For the Democrats the Central America issue is a confirmation hearing, and they are doing poorly.
The burden on a party that aspires to full national command is to compose a responsible opposition: to move the region toward peace without turning it to Sandinistas in Nicaragua and to the right-wing generals who may reach for power elsewhere if a ''second Cuba'' congeals in Managua.
But the Democrats are into illusion and flabbiness. You could see it in their handling of the Washington visit of Costa Rican President Oscar Arias. It cannot possibly serve Costa Rica for Arias to let the Democrats play him as their brave Latin peace-seeker standing up to the supposedly bellicose Ronald Reagan. But that is Arias's problem. The Democrats have their own problem of narrow partisanship. They are still hung up on yesterday's issue of contra aid, refusing to grant that on that one they have already all but won.
Meanwhile, they evade today's issue, which is to make sure Daniel Ortega keeps his peace pledges of Aug. 7. They ignore that while Reagan's opposition possesses effective parliamentary weapons to check his ambitions, Ortega's opposition possesses no similar weapons, and that Ortega can only be held to the mark, if at all, by moral and political pressures exerted by the other Latins and reinforced by the United States.
To the Reagan administration's insistence on holding the club of contra aid over the Sandinistas, Democrats ought to respond that the way to ensure compliance is to mobilize hemispheric democratic pressure on Ortega. Is that enough? No honest person can be sure but the Democrats are not being honest. They simply thrust blame on Reagan for clinging to the faded idea of contra aid and leave the way open for a cost-free Ortega default.
Arias keeps saying -- to resounding Democratic echoes -- that contra aid hands the Sandinistas endless alibis for their depredations against liberty. He is right, but only half right. Contra aid is a crutch for the Sandinistas, but it is also a lever pressing on them, the most important reason they signed on the line on Aug. 7.
The double nature of contra aid has broad implications. For the administration, it opens an opportunity to trade off aid for Nicaragua's ending of its menacing military ties to Cuba and the Soviet Union. This vital project lies beyond the reach of the Central America peace plan and can only be tackled in American-Nicaraguan discussions of the sort Washington so far spurns. Smart Democrats would make such pursuit of the American security interest their leading cause.
To the Democrats, however, the requirement is different. If you dismiss all contras as ''mercenaries'' and ''terrorists'' -- as so many Democrats instinctively and unreflectively do, censoring out the authentic democratic element and the simple-peasant base -- then you will feel no obligation to demand that the Sandinistas ''pay'' for the ending of contra aid by making democratic reforms.
But -- whatever you feel about the contras -- if you regard contra aid as a factor of great weight in the overall equation, you will insist that the Sandinistas, in return for being freed from military threat, compensate by moving toward a more open, pluralistic society.

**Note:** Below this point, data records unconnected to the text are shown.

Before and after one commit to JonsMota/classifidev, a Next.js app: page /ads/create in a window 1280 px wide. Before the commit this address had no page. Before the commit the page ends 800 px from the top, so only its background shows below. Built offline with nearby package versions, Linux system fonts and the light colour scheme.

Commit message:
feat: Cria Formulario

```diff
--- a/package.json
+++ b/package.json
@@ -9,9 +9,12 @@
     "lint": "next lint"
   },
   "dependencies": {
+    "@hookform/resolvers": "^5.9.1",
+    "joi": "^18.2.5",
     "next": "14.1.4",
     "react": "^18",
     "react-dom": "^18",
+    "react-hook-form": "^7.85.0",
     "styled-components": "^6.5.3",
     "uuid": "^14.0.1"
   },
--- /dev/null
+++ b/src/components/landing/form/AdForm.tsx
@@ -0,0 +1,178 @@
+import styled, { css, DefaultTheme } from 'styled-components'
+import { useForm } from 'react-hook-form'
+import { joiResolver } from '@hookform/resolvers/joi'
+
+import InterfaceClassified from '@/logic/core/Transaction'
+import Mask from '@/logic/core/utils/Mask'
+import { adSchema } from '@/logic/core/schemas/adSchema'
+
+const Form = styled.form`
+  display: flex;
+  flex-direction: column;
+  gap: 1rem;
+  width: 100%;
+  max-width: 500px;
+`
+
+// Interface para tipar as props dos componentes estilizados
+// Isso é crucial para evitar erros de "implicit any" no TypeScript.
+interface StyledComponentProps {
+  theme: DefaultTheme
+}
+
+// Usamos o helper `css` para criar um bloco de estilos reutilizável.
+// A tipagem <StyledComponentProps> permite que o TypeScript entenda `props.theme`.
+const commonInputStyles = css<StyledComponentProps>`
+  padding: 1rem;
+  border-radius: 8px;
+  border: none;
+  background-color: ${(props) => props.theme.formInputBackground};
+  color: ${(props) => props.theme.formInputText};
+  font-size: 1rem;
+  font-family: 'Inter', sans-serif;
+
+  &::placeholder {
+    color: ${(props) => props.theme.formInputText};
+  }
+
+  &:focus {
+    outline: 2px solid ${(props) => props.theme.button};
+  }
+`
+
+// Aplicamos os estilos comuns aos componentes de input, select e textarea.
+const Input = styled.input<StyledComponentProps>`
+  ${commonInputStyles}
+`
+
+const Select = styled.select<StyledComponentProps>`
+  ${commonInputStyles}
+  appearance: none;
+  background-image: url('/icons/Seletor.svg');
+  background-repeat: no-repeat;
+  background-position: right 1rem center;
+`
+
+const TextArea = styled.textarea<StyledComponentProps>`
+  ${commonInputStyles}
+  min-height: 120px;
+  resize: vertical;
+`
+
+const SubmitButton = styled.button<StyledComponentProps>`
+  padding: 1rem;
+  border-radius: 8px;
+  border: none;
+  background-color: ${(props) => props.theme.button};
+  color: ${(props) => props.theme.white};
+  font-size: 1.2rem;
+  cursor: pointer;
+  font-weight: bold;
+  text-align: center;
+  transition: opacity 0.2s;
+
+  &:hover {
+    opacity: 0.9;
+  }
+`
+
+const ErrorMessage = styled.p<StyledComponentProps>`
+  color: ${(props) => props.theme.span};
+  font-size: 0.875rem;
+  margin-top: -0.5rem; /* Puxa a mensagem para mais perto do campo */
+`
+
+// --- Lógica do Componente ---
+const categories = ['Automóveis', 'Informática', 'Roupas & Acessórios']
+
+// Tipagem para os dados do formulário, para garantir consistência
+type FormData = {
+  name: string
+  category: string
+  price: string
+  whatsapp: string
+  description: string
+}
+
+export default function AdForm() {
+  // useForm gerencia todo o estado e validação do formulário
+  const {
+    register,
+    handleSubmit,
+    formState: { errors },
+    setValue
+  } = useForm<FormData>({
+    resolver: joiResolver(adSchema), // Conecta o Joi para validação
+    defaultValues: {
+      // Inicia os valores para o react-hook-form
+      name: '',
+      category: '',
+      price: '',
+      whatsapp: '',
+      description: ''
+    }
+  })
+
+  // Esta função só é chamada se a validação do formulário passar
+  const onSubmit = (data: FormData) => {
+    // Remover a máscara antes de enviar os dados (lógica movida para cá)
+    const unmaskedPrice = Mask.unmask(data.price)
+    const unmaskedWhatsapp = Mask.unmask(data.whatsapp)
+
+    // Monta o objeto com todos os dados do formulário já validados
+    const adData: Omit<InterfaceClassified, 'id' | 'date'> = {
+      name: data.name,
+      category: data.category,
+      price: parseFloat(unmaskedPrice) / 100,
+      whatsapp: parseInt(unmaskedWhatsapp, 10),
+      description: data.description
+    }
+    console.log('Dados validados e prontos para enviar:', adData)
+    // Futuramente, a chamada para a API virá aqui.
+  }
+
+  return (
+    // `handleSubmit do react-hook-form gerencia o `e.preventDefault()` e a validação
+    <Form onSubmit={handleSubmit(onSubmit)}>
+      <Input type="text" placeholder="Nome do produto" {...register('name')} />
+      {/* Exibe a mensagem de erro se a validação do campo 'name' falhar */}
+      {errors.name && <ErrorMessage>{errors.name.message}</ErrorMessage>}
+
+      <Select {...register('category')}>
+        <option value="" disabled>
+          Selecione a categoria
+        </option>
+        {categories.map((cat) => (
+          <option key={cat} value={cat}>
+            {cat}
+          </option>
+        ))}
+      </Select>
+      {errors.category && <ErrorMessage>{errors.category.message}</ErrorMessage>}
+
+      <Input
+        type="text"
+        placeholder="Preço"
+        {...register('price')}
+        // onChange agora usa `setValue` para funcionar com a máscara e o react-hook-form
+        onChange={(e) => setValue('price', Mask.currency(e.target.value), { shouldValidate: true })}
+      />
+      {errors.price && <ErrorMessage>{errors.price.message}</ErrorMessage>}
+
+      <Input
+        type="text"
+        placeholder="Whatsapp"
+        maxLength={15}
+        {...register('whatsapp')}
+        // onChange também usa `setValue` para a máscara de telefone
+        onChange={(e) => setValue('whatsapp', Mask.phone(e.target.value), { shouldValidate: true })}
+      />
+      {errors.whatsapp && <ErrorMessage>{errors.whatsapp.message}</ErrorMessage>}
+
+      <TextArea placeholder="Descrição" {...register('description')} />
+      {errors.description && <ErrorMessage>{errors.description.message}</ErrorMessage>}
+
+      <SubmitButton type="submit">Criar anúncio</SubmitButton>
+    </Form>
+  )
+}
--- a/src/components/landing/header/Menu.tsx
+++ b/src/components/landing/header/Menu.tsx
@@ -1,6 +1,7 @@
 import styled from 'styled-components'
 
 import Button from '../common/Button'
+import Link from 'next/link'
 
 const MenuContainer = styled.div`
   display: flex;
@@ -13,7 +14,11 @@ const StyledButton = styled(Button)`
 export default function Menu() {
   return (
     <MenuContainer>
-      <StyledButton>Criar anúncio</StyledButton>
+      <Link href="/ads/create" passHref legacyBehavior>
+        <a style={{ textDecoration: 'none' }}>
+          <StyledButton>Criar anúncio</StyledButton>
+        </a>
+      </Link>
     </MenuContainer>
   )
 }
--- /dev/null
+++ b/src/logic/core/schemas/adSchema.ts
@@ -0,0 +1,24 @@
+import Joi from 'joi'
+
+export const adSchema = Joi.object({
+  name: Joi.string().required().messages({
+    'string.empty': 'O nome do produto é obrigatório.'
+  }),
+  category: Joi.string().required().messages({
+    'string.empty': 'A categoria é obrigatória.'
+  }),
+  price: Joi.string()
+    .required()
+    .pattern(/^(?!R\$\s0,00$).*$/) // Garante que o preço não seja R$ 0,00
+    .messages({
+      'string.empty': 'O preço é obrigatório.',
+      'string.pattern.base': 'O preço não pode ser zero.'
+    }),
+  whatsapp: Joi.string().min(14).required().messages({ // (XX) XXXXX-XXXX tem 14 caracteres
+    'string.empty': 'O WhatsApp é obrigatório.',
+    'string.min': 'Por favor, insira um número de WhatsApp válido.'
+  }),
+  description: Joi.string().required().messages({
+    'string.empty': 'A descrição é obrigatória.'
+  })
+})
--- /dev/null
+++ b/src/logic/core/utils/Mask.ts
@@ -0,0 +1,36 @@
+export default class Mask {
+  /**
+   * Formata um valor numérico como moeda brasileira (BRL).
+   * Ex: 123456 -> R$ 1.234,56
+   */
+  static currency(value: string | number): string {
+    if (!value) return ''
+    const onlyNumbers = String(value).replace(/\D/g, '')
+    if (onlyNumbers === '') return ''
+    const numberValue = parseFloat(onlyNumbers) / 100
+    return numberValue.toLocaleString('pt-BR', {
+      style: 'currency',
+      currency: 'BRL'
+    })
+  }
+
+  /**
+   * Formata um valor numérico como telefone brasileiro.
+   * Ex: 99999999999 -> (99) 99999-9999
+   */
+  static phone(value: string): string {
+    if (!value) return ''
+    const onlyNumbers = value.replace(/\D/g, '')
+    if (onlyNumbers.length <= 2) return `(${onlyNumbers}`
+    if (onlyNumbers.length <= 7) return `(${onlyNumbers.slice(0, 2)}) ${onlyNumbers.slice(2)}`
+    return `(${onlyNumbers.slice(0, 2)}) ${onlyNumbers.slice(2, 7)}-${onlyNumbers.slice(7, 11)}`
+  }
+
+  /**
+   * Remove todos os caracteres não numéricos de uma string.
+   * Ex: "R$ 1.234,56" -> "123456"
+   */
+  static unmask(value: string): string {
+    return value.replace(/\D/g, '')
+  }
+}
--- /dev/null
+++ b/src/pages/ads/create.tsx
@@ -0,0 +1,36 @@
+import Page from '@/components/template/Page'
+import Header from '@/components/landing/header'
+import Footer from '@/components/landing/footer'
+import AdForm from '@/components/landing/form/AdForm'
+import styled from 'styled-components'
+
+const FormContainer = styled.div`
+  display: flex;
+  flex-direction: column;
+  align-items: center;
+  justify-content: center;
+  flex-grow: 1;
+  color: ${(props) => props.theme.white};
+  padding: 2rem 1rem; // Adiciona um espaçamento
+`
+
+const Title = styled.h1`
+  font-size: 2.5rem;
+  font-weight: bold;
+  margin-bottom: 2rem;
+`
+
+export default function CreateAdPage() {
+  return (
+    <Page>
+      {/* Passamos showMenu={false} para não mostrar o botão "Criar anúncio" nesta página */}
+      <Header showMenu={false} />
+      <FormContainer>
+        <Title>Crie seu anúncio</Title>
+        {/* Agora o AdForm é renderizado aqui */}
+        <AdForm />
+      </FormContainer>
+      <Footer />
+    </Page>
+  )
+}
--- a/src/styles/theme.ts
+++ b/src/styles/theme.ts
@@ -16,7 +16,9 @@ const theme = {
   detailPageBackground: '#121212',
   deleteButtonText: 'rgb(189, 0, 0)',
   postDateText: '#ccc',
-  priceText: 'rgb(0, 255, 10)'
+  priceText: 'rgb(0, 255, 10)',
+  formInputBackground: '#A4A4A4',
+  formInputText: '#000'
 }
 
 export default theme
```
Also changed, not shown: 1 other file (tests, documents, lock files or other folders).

People will continue to argue over the absolute and relative efficacy of military pressure and moral pressure on Daniel Ortega. But the evident Democratic position -- end military pressure, apply practically no moral pressure -- is indefensible posturing.
Ortega is shamelessly playing the Congress: he gave back two human rights figures he had unjustly imprisoned to a visiting liberal Democratic senator, Tom Harkin, who was excessively grateful, and he staged a confrontation with a Republican conservative, Bob Dole, who sort of asked for it but whom Ortega would have been wiser to soothe.
Congress, especially the Democrats, ought to play Ortega. They should realize he uses them not simply to close down contra aid but to help him make peace on his own comfortable terms. Half the House Democrats wrote Reagan the other day saying his interest in contra aid could scuttle peace. Did it not occur to some of them to write Daniel Ortega saying that his interest in power could scuttle democracy? Feeling guilty isn't enough.